Conclusion

It is important to note that while reforms to address back-end drivers of our prison system are needed, they cannot function as a substitute for front-end sentencing reform. Only front-end reforms have the power to significantly stem the tide of incarceration, reduce the exorbitant cost of the prison system, and give redress to those inside who are serving sentences that are disproportionate to the severity of the offense. Any approach that does not include sentencing reform will be insufficient to meet the challenges we face. Our continued progress toward meeting the economic and societal challenges posed by the current system and establishing a fair and more just system depends on a comprehensive approach to reform.

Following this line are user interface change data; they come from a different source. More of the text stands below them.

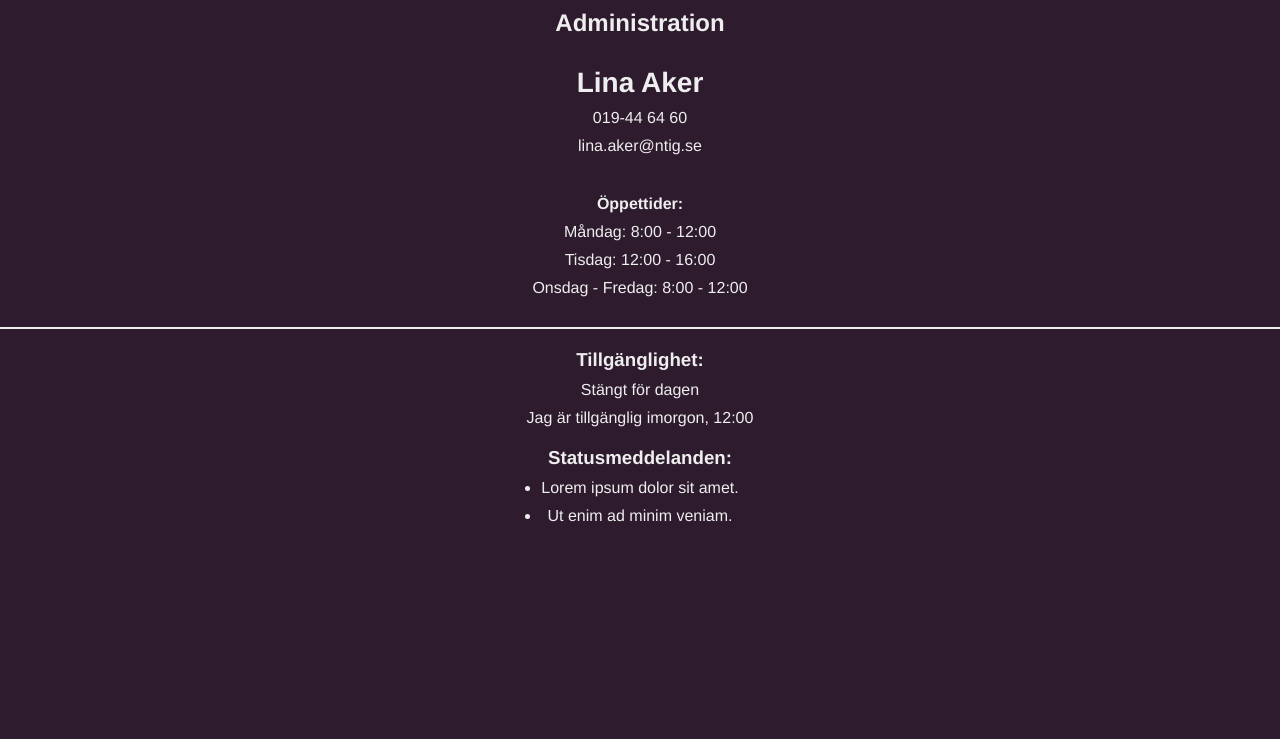
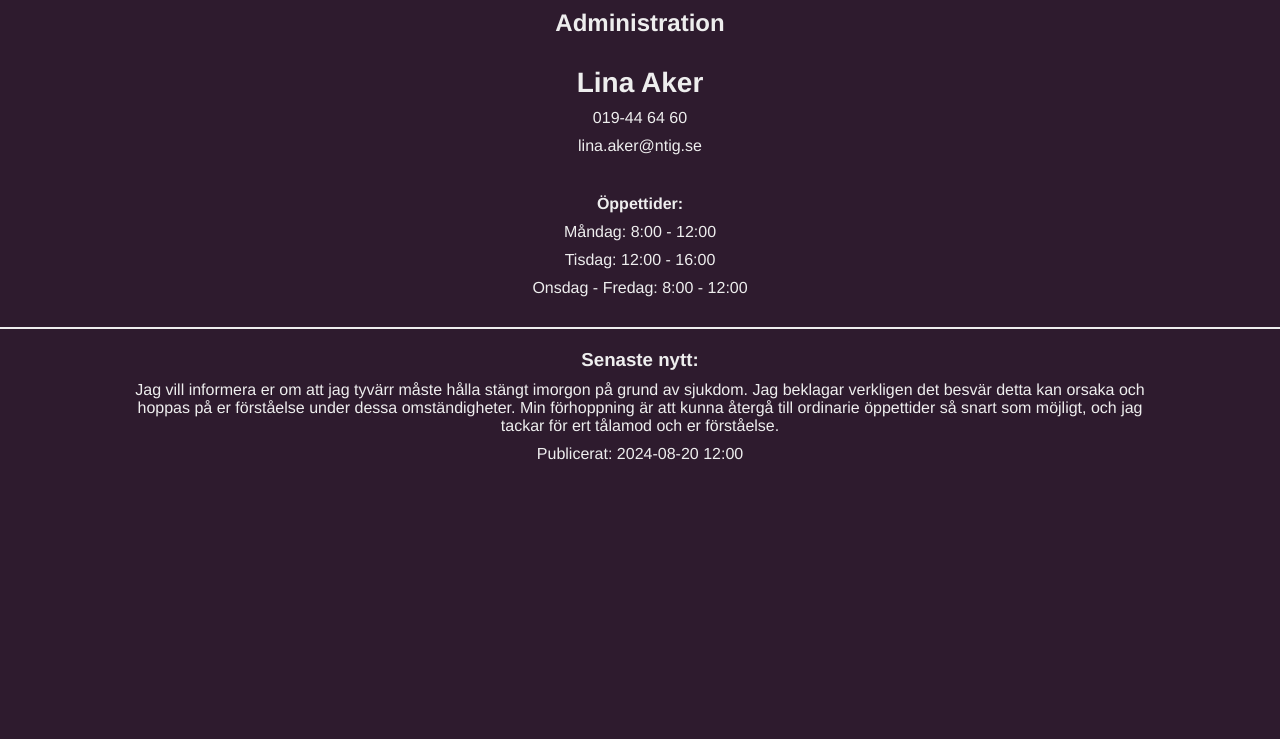
Before and after one commit to vladimirblomerus/StaffAvailabilitySite, a Flask app: page /administration in a window 1280 px wide. Shown: the part 61-800 px from the top of the page. Run offline with Flask 3, Linux system fonts and the light colour scheme.

Commit message:
feat: Update website administration page, exchanging availability and messages for latest updates

```diff
--- a/website/main.py
+++ b/website/main.py
@@ -18,12 +18,12 @@ def administration():
             "Onsdag - Fredag: 8:00 - 12:00",
         ],
     }
-    availability = {
-        "message": "Stängt för dagen",
-        "datetime": "imorgon, 12:00",
+    updates = {
+        "message": "Jag vill informera er om att jag tyvärr måste hålla stängt imorgon på grund av sjukdom. Jag beklagar verkligen det besvär detta kan orsaka och hoppas på er förståelse under dessa omständigheter. Min förhoppning är att kunna återgå till ordinarie öppettider så snart som möjligt, och jag tackar för ert tålamod och er förståelse.",
+        "published_datetime": "2024-08-20 12:00",
     }
 
-    return render_template("/view-signs/administration.html", page_title="Administration", person=person, availability=availability, status_messages=[ "Lorem ipsum dolor sit amet.", "Ut enim ad minim veniam." ])
+    return render_template("/view-signs/administration.html", page_title="Administration", person=person, updates=updates)
 
 if __name__ == "__main__":
     app.run(host="0.0.0.0", port=8080, debug=True)
--- a/website/static/css/style.css
+++ b/website/static/css/style.css
@@ -81,6 +81,10 @@ section {
     justify-content: center;
 }
 
+.abnormal-data div {
+    padding: 0 10%;
+}
+
 .abnormal-data div * {
     margin: 10px 0;
 }
--- a/website/templates/view-signs/administration.html
+++ b/website/templates/view-signs/administration.html
@@ -25,24 +25,12 @@
         <hr />
         <section class="abnormal-data">
             <div>
-                <h3>Tillgänglighet:</h3>
-                {% if availability %}
-                    <p>{{availability.message}}</p>
-                    <p>Jag är tillgänglig {{availability.datetime}}</p>
+                <h3>Senaste nytt:</h3>
+                {% if updates %}
+                    <p>{{updates.message}}</p>
+                    <p>Publicerat: {{updates.published_datetime}}</p>
                 {% else %}
-                    <p>Information saknas</p>
-                {% endif %}
-            </div>
-            <div>
-                <h3>Statusmeddelanden:</h3>
-                {% if status_messages %}
-                    <ul>
-                        {% for message in status_messages %}
-                            <li>{{message}}</li>
-                        {% endfor %}
-                    </ul>
-                {% else %}
-                    <p>Inga statusmeddelanden</p>
+                    <p>Inget nytt just nu</p>
                 {% endif %}
             </div>
         </section>
```
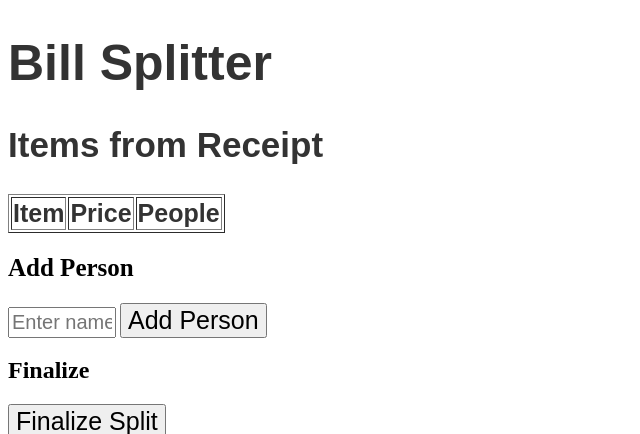
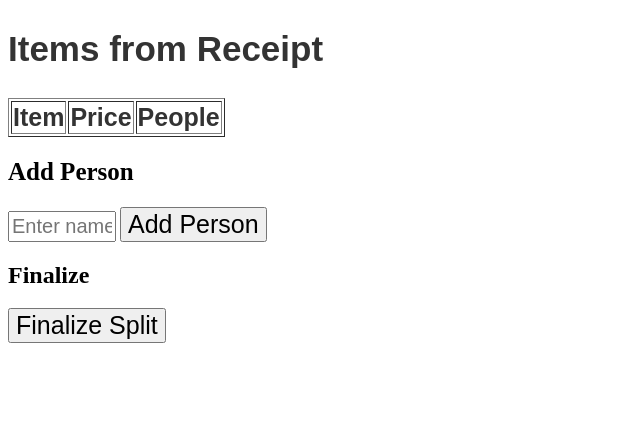
Before and after one commit to suhaasteja/billsplitter, a Flask app: page /session in a window 1280 px wide. Shown: the top 434 px of the page, without its empty margins (0-640 px from the left). Run offline with Flask 3, Linux system fonts and the light colour scheme; lists and menus that the app fills with data are empty.

Commit message:
updated index

```diff
--- a/templates/session.html
+++ b/templates/session.html
@@ -6,9 +6,6 @@
     <script defer src="/static/assets/js/main.js"></script>
 </head>
 <body>
-    <header>
-        <h1 style="font-family: Arial, sans-serif; font-size: 50px; color: #333;">Bill Splitter</h1>
-    </header>
     <main>
         <h2 style="font-family: Arial, sans-serif; font-size: 35px; color: #333;">Items from Receipt</h2>
         <table id="items-table" border="1" style="font-family: Arial, sans-serif; font-size: 25px; color: #333;"">
```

It is up to Congress to continue to advance front-end and back-end reform designed to improve both federal sentencing laws and the functioning of the federal prison system. If Congress is serious about addressing true prison reform, it will pass legislation that would deal with the conditions of confinement such as reducing the use of solitary confinement, providing adequate medical care to prisoners, and addressing exorbitant prison phone rates. If you have any questions, please feel free to contact Sakira Cook, Senior Counsel at The Leadership Conference on Civil and Human Rights, at (202) 263-2894 or cook@civilrights.org, or Jesselyn McCurdy, Deputy Director of the American Civil Liberties Union Washington Legislative Office, at (202) 675-2307 or jmccurdy@aclu.org.